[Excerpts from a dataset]
▼
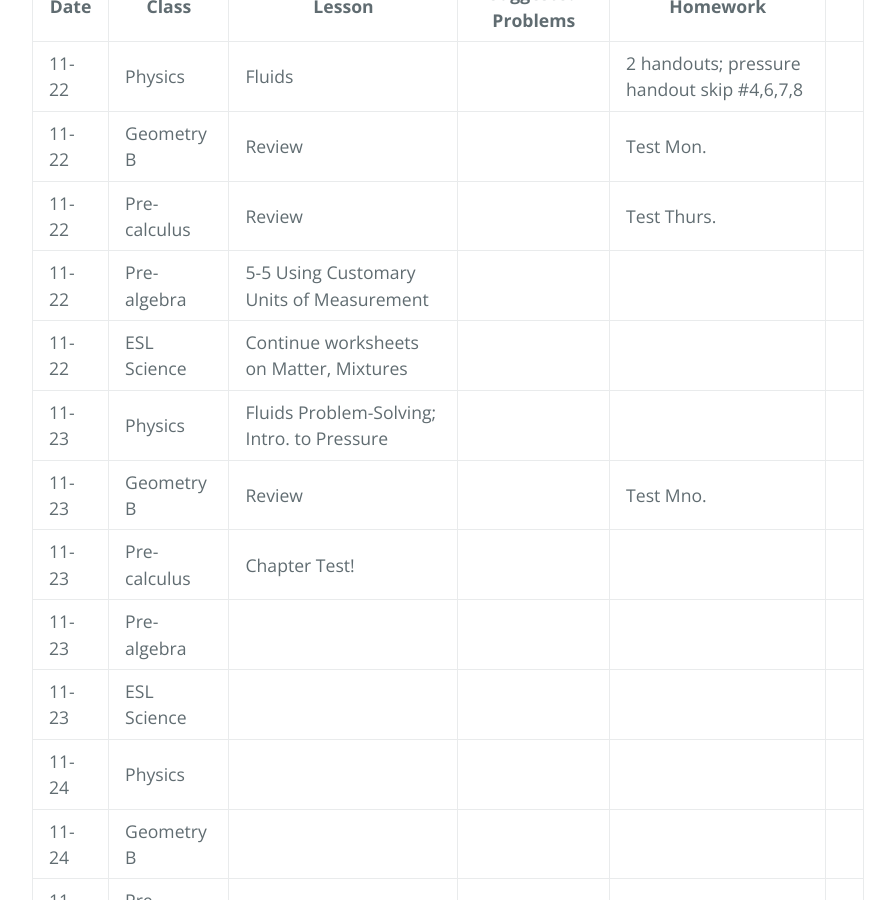
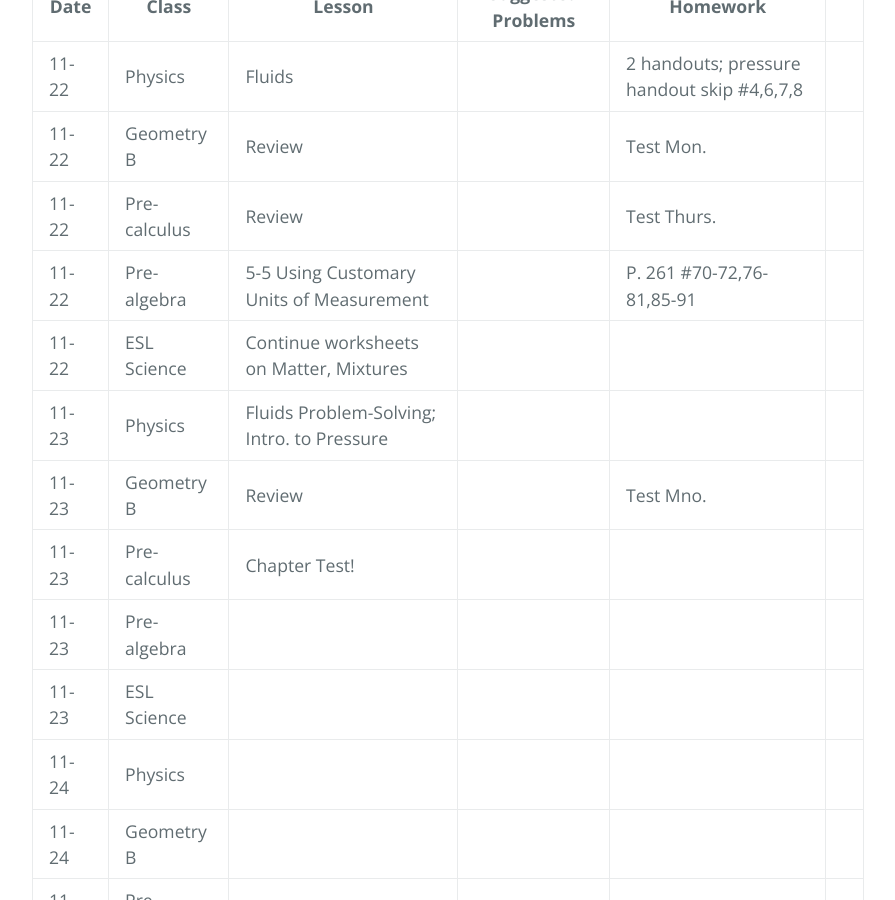
Before and after one commit to gpayoo/gpayoo, a Jekyll site: the page built from index.md, in a window 1280 px wide and 900 px high, scrolled down 597 px. Shown: the whole window, without its empty margins (192-1087 px from the left). Built offline with Jekyll 4.4.1, drawn with Linux system fonts in a browser that asks for light colours; our own code applies the rules of GitHub Pages for plain Markdown files.

Commit message:
Update index.md

```diff
--- a/index.md
+++ b/index.md
@@ -13,7 +13,7 @@ layout: default
 | 11-22 | Physics | Fluids | |  2 handouts; pressure handout skip #4,6,7,8
 | 11-22 | Geometry B |Review | | Test Mon.|
 | 11-22 | Pre-calculus | Review  | | Test Thurs.
-| 11-22 | Pre-algebra | 5-5 Using Customary Units of Measurement  | |
+| 11-22 | Pre-algebra | 5-5 Using Customary Units of Measurement  | | P. 261 #70-72,76-81,85-91
 | 11-22 | ESL Science | Continue worksheets on Matter, Mixtures  |  |
 | 11-23 | Physics | Fluids Problem-Solving; Intro. to Pressure | |
 | 11-23 | Geometry B |Review | | Test Mno.|
```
▲
TASK DETAILS:
After removing the pictures, set down every record above exactly as it stands.

EXERCISE SOLUTION:
Before and after one commit to gpayoo/gpayoo, a Jekyll site: the page built from index.md, in a window 1280 px wide and 900 px high, scrolled down 597 px. Shown: the whole window, without its empty margins (192-1087 px from the left). Built offline with Jekyll 4.4.1, drawn with Linux system fonts in a browser that asks for light colours; our own code applies the rules of GitHub Pages for plain Markdown files.

Commit message:
Update index.md

```diff
--- a/index.md
+++ b/index.md
@@ -13,7 +13,7 @@ layout: default
 | 11-22 | Physics | Fluids | |  2 handouts; pressure handout skip #4,6,7,8
 | 11-22 | Geometry B |Review | | Test Mon.|
 | 11-22 | Pre-calculus | Review  | | Test Thurs.
-| 11-22 | Pre-algebra | 5-5 Using Customary Units of Measurement  | |
+| 11-22 | Pre-algebra | 5-5 Using Customary Units of Measurement  | | P. 261 #70-72,76-81,85-91
 | 11-22 | ESL Science | Continue worksheets on Matter, Mixtures  |  |
 | 11-23 | Physics | Fluids Problem-Solving; Intro. to Pressure | |
 | 11-23 | Geometry B |Review | | Test Mno.|
```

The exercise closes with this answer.